As mentioned earlier, while this is a feast celebrating Jesus, the readings indicate that his exaltation carries implications for our lives here on earth. In the first reading, Jesus’ followers are told not to stand looking up to heaven, preoccupied with what was in the past. Their attention is redirected to the future. This new direction is even clearer in the Gospel, where the Eleven are given a commission. With Jesus’ departure, it is their responsibility to continue the work that he began. They, and we, are told to make disciples of all the nations, to baptize and to teach. This is an awesome task. How is it to be accomplished without Jesus?
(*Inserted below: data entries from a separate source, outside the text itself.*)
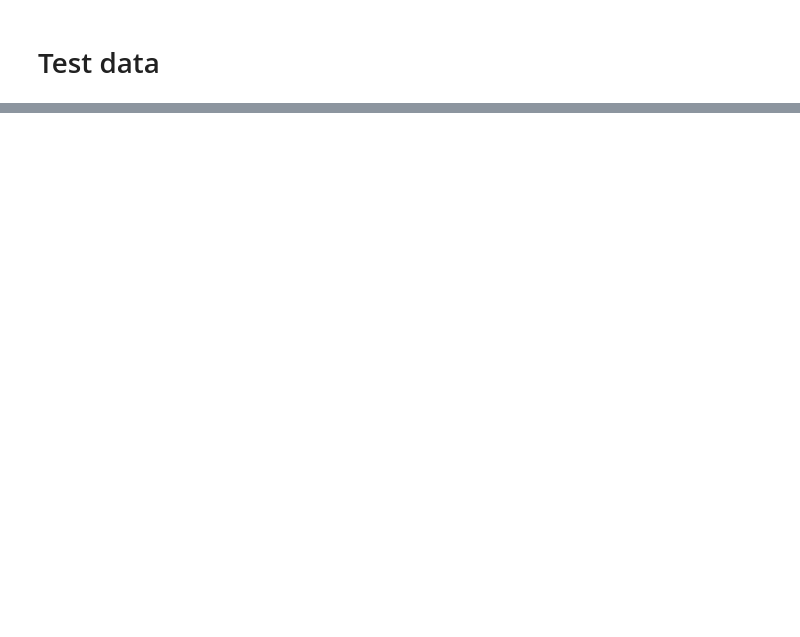
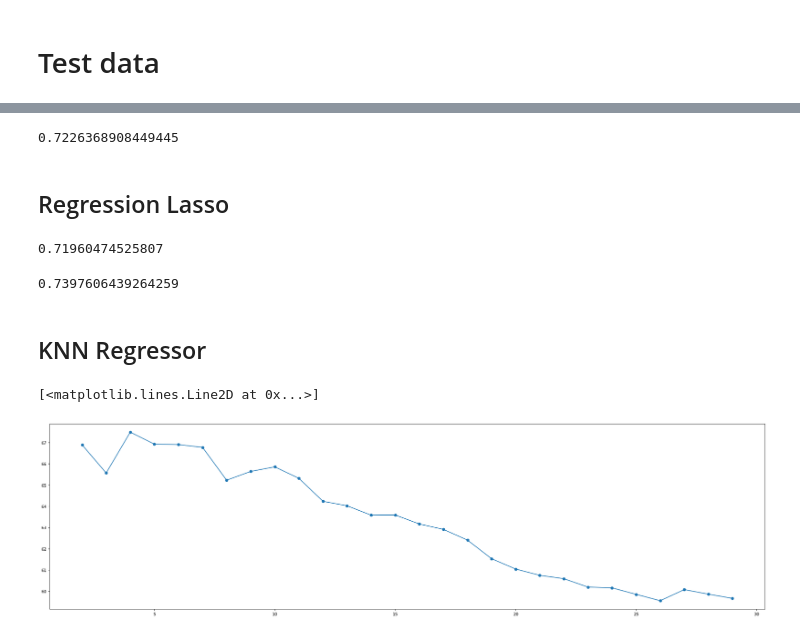
Before and after one commit to aliardouz0/IML-P08, a Jupyter notebook: kaggle_competition_sale_price_regression.ipynb, the cells around one changed output, grey strips where cells are left out. Saved outputs shown, nothing was run; the diff lists cells and outputs as text; code cells hidden in the pictures; blank space fills up the shorter version.

```diff
--- a/kaggle_competition_sale_price_regression.ipynb
+++ b/kaggle_competition_sale_price_regression.ipynb
@@ -721,0 +1011,33 @@ regressor.score(x_test_scaled, y_test.values.ravel())
+# %%
+lrr.fit(x_train, y_train)
+lrr.score(x_test, y_test)
+# %% [output]
+0.7226368908449445
+# %% [markdown]
+## Regression Lasso
+# %%
+from sklearn import linear_model
+lrl = linear_model.Lasso(alpha=0.1, max_iter=10000)
+# %%
+lrl.fit(x_train, y_train)
+lrl.score(x_test, y_test)
+# %% [output]
+0.71960474525807
+# %%
+lrl.fit(x_train_scaled, y_train)
+lrl.score(x_test_scaled, y_test)
+# %% [output]
+0.7397606439264259
+# %% [markdown]
+## KNN Regressor
+# %%
+errors = []
+for k in range(2, 30):
+    knn = neighbors.KNeighborsRegressor(n_neighbors=k)
+    errors.append(100*((
+        knn.fit(x_train, y_train).score(x_test, y_test))))
+figure(figsize=(30, 8), dpi=80)
+plt.pyplot.plot(range(2, 30), errors, 'o-')
+# %% [output]
+[<matplotlib.lines.Line2D at 0x...>]
+[figure, added]
```
Also changed, not shown: parts of 86 cells of this notebook.
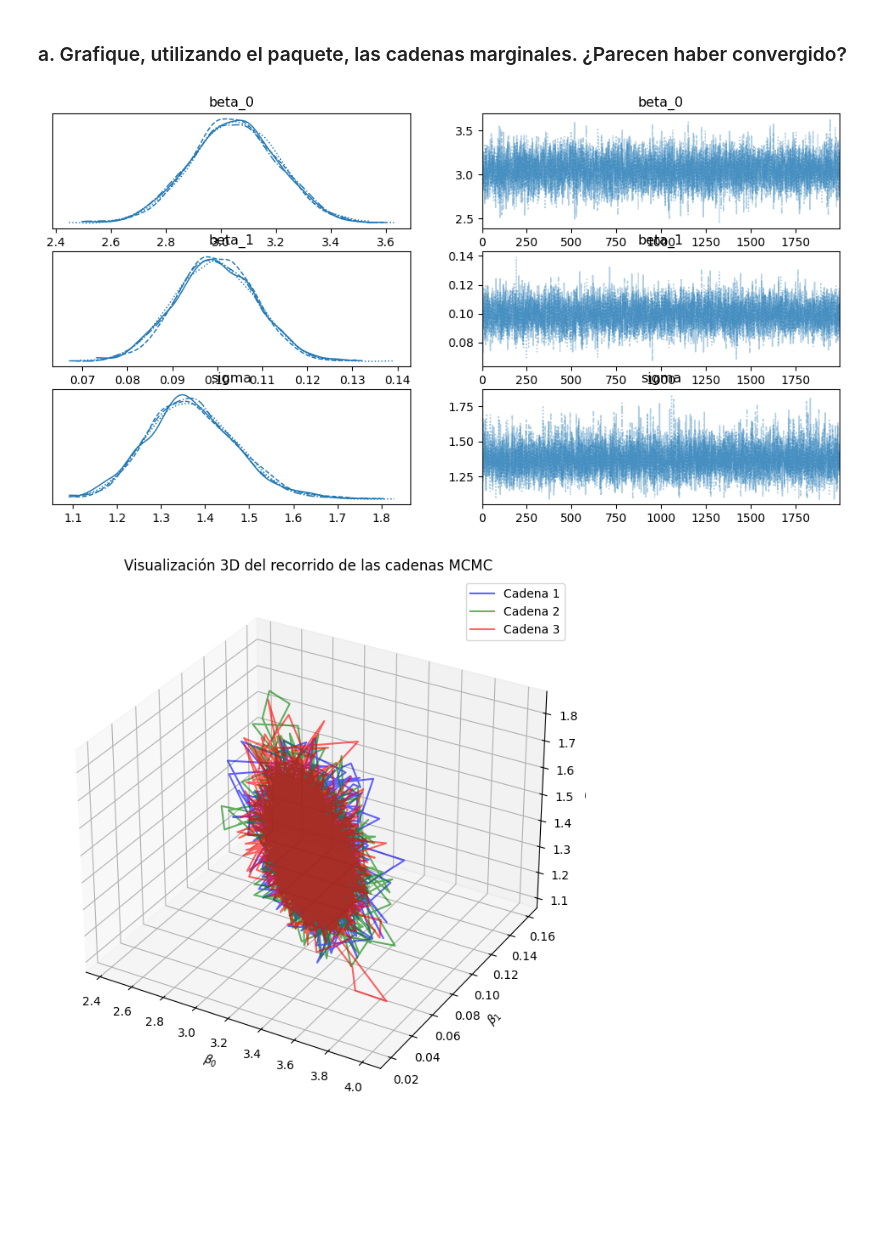
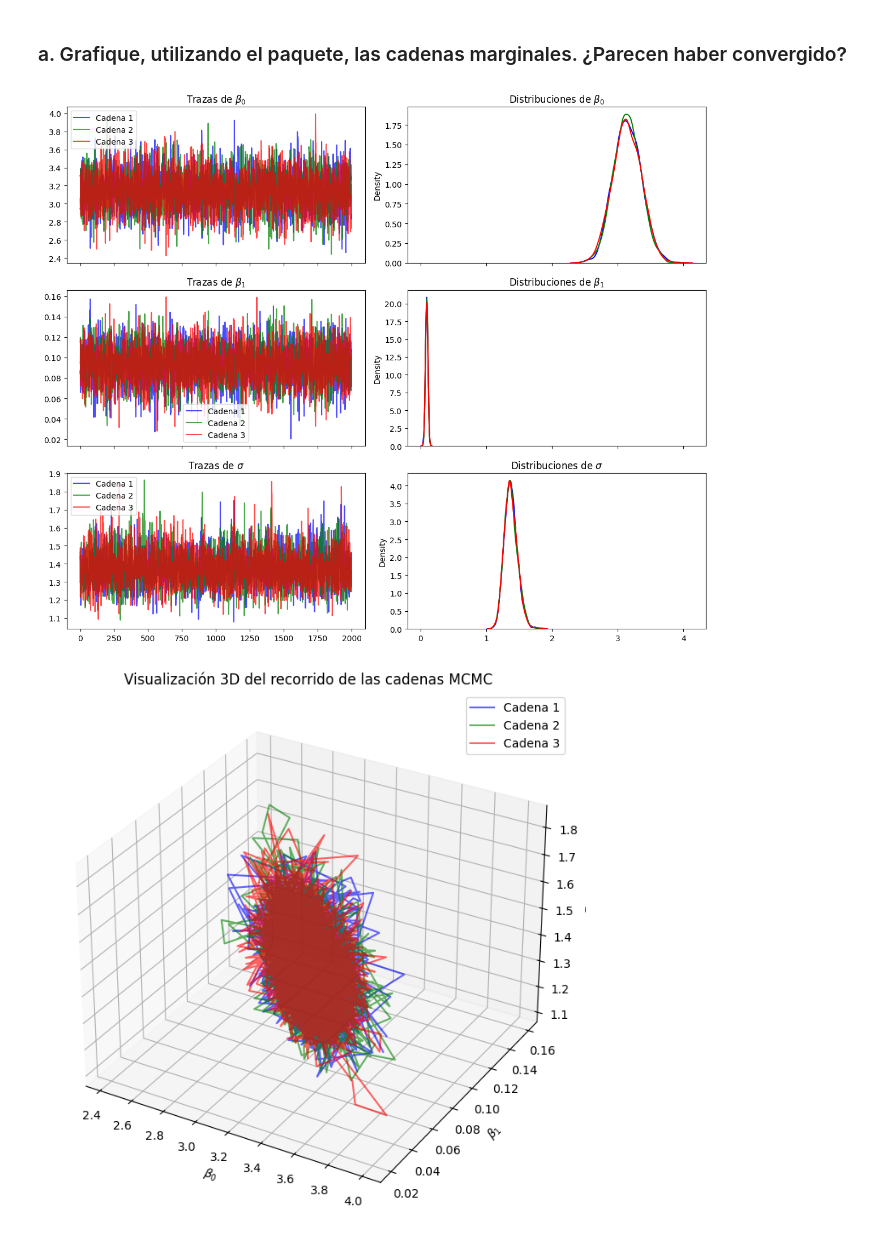
Before and after one commit to matias258/Estimacion_Bayesiana, a Jupyter notebook: Entregas/2/entrega2.ipynb, the cells around one changed output. Saved outputs shown, nothing was run; the diff lists cells and outputs as text; code cells hidden in the pictures; blank space fills up the shorter version.

```diff
--- a/Entregas/2/entrega2.ipynb
+++ b/Entregas/2/entrega2.ipynb
@@ -635,17 +639,71 @@ C:\Users\Administrator\AppData\Local\Packages\PythonSoftwareFoundation.Python.3.
 ... (5 outputs left out)
 # %% [markdown]
 ### a. Grafique, utilizando el paquete, las cadenas marginales. ¿Parecen haber convergido?
-# %%
-# Graficar las trazas del MCMC
-pm.plot_trace(traza)
-plt.show()
-
-# Obtener muestras del posterior para beta_0, beta_1, y sigma
-posterior_beta_0 = traza.posterior['beta_0'].values.flatten()
-posterior_beta_1 = traza.posterior['beta_1'].values.flatten()
-posterior_sigma = traza.posterior['sigma'].values.flatten()
-# %% [output]
-[figure, removed]
+# %%
+# Extraer las cadenas y distribuciones de posterior para beta_0, beta_1, y sigma
+
+# Cadena 1
+posterior_beta_0_1 = traza_1.posterior['beta_0'].values.flatten()
+posterior_beta_1_1 = traza_1.posterior['beta_1'].values.flatten()
+posterior_sigma_1 = traza_1.posterior['sigma'].values.flatten()
+
+# Cadena 2
+posterior_beta_0_2 = traza_2.posterior['beta_0'].values.flatten()
+posterior_beta_1_2 = traza_2.posterior['beta_1'].values.flatten()
+posterior_sigma_2 = traza_2.posterior['sigma'].values.flatten()
+
+# Cadena 3
+posterior_beta_0_3 = traza_3.posterior['beta_0'].values.flatten()
+posterior_beta_1_3 = traza_3.posterior['beta_1'].values.flatten()
+posterior_sigma_3 = traza_3.posterior['sigma'].values.flatten()
+
+# Crear la figura para trazas y distribuciones
+fig, axes = plt.subplots(3, 2, figsize=(12, 10), sharex='col')
+
+# 1. Graficar trazas para beta_0
+axes[0, 0].plot(posterior_beta_0_1, label='Cadena 1', color='blue', alpha=0.7)
+axes[0, 0].plot(posterior_beta_0_2, label='Cadena 2', color='green', alpha=0.7)
+axes[0, 0].plot(posterior_beta_0_3, label='Cadena 3', color='red', alpha=0.7)
+axes[0, 0].set_title('Trazas de $\\beta_0$')
+axes[0, 0].legend()
+
+# 2. Graficar distribuciones para beta_0
+sns.kdeplot(posterior_beta_0_1, label='Cadena 1', color='blue', ax=axes[0, 1])
+sns.kdeplot(posterior_beta_0_2, label='Cadena 2', color='green', ax=axes[0, 1])
+sns.kdeplot(posterior_beta_0_3, label='Cadena 3', color='red', ax=axes[0, 1])
+axes[0, 1].set_title('Distribuciones de $\\beta_0$')
+
+# 3. Graficar trazas para beta_1
+axes[1, 0].plot(posterior_beta_1_1, label='Cadena 1', color='blue', alpha=0.7)
+axes[1, 0].plot(posterior_beta_1_2, label='Cadena 2', color='green', alpha=0.7)
+axes[1, 0].plot(posterior_beta_1_3, label='Cadena 3', color='red', alpha=0.7)
+axes[1, 0].set_title('Trazas de $\\beta_1$')
+axes[1, 0].legend()
+
+# 4. Graficar distribuciones para beta_1
+sns.kdeplot(posterior_beta_1_1, label='Cadena 1', color='blue', ax=axes[1, 1])
+sns.kdeplot(posterior_beta_1_2, label='Cadena 2', color='green', ax=axes[1, 1])
+sns.kdeplot(posterior_beta_1_3, label='Cadena 3', color='red', ax=axes[1, 1])
+axes[1, 1].set_title('Distribuciones de $\\beta_1$')
+
+# 5. Graficar trazas para sigma
+axes[2, 0].plot(posterior_sigma_1, label='Cadena 1', color='blue', alpha=0.7)
+axes[2, 0].plot(posterior_sigma_2, label='Cadena 2', color='green', alpha=0.7)
+axes[2, 0].plot(posterior_sigma_3, label='Cadena 3', color='red', alpha=0.7)
+axes[2, 0].set_title('Trazas de $\\sigma$')
+axes[2, 0].legend()
+
+# 6. Graficar distribuciones para sigma
+sns.kdeplot(posterior_sigma_1, label='Cadena 1', color='blue', ax=axes[2, 1])
+sns.kdeplot(posterior_sigma_2, label='Cadena 2', color='green', ax=axes[2, 1])
+sns.kdeplot(posterior_sigma_3, label='Cadena 3', color='red', ax=axes[2, 1])
+axes[2, 1].set_title('Distribuciones de $\\sigma$')
+
+# Ajustar el espaciado entre subplots
+plt.tight_layout()
+plt.show()
+# %% [output]
+[figure, added]
 # %%
 # Obtener las cadenas de beta_0, beta_1, y sigma para cada traza
 cadena_beta_0_1 = traza_1.posterior['beta_0'].values.flatten()
```
Also changed, not shown: parts of 11 cells of this notebook.
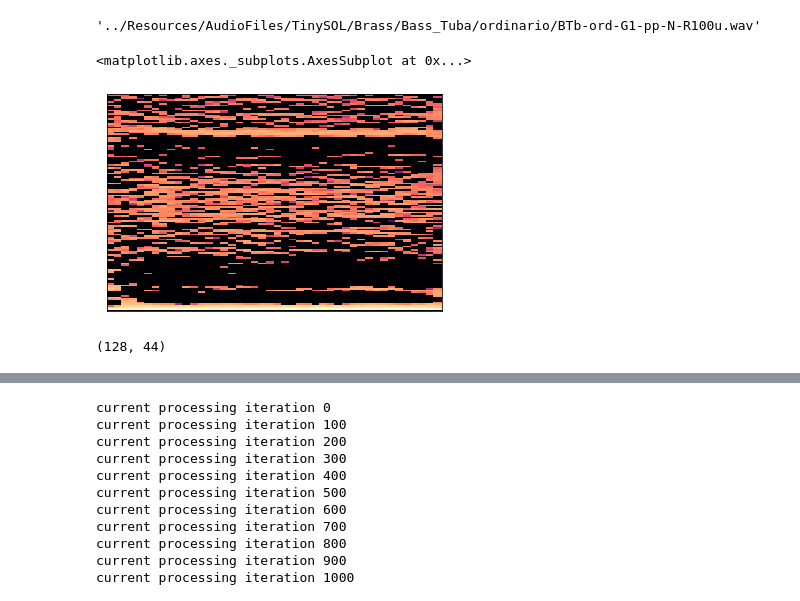
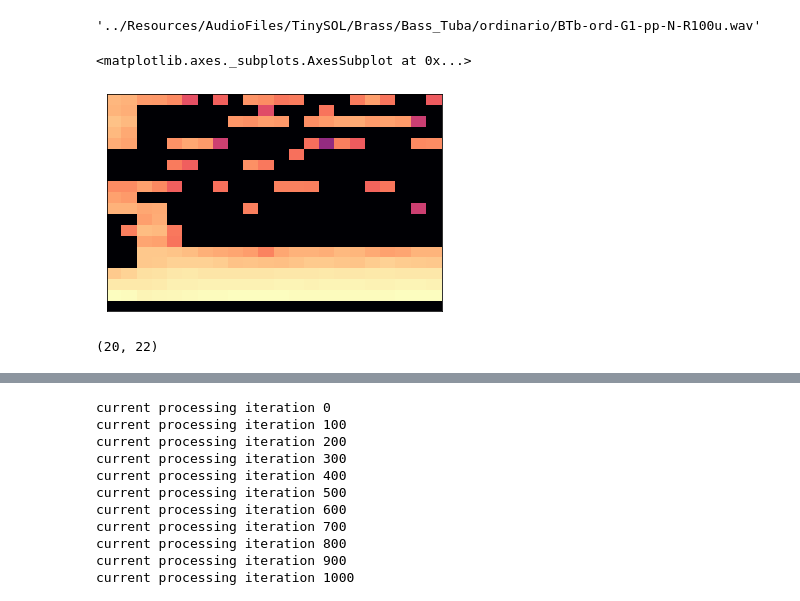
Before and after one commit to susiexia/AI_Music, a Jupyter notebook: Code/ETL_updated_Susie.ipynb, the cells around one changed output, grey strips where cells are left out. Saved outputs shown, nothing was run; the diff lists cells and outputs as text; code cells hidden in the pictures.

```diff
--- a/Code/ETL_updated_Susie.ipynb
+++ b/Code/ETL_updated_Susie.ipynb
@@ -20,10 +20,10 @@ aws_key_id = 'AKIAIU2MIGCN6TKOZVBA'
 aws_bucket = 'musicalinstrumentsaudiodataset'
 
 # Spectrograms
-mel_coefs = 50 # number of mel coefficients to use
+mel_coefs = 50 # number of mel coefficients to use. Overwrites max_freq if used
 time_start = 0 # time to start loading from audio file
-time_duration = 1 # length of audio file to load (after start time)
-max_frequency = 5000 # max frequency to use
+time_duration = 0.5 # length of audio file to load (after start time)
+max_frequency = 10000 # max frequency to use
 # %%
 ############################################################ Commented out for development stage. Only use local files during devolpment.##################
 
@@ -111,13 +114,13 @@ file_name
 # %%
 # Test making a spectrogram with one sample (comment this out if not troubleshooting)
 audio, sample_rate = librosa.load(file_name, offset=time_start, duration=time_duration, res_type='kaiser_fast')
-mfccs = librosa.feature.mfcc(y=audio, sr=sample_rate, n_mfcc=max_frequency, fmax=max_frequency)
+mfccs = librosa.feature.mfcc(y=audio, sr=sample_rate, fmax=max_frequency)
 librosa.display.specshow(librosa.power_to_db(mfccs, ref=np.max))
 # %% [output]
 <matplotlib.axes._subplots.AxesSubplot at 0x...>
-[figure, old version]
+[figure, new version]
 # %%
 # Show shape of the spectrogram (comment this out if not troubleshooting)
 mfccs.shape
 # %% [output]
-(128, 44)
+(20, 22)
```
Also changed, not shown: parts of 12 cells of this notebook.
Picking up a theme found in last Sunday’s Gospel, Jesus promises to be with them, and us, “always, until the end of the age.”

In the power of his Spirit, we can do it. We are not alone.

Dianne Bergant, C.S.A., is professor of biblical studies at Catholic Theological Union in Chicago.

Readings: 
Readings: Acts 1:1-11; Ps 47:2-3, 6-9; Eph 1:17-23; Mt 28:16-20
Prayer: 

•Are you convinced of Jesus’ continued presence in our midst?

•Do you call on the power of that presence in order to be faithful to Jesus’ commission?

•In what ways does your life manifest the presence of Jesus in our world?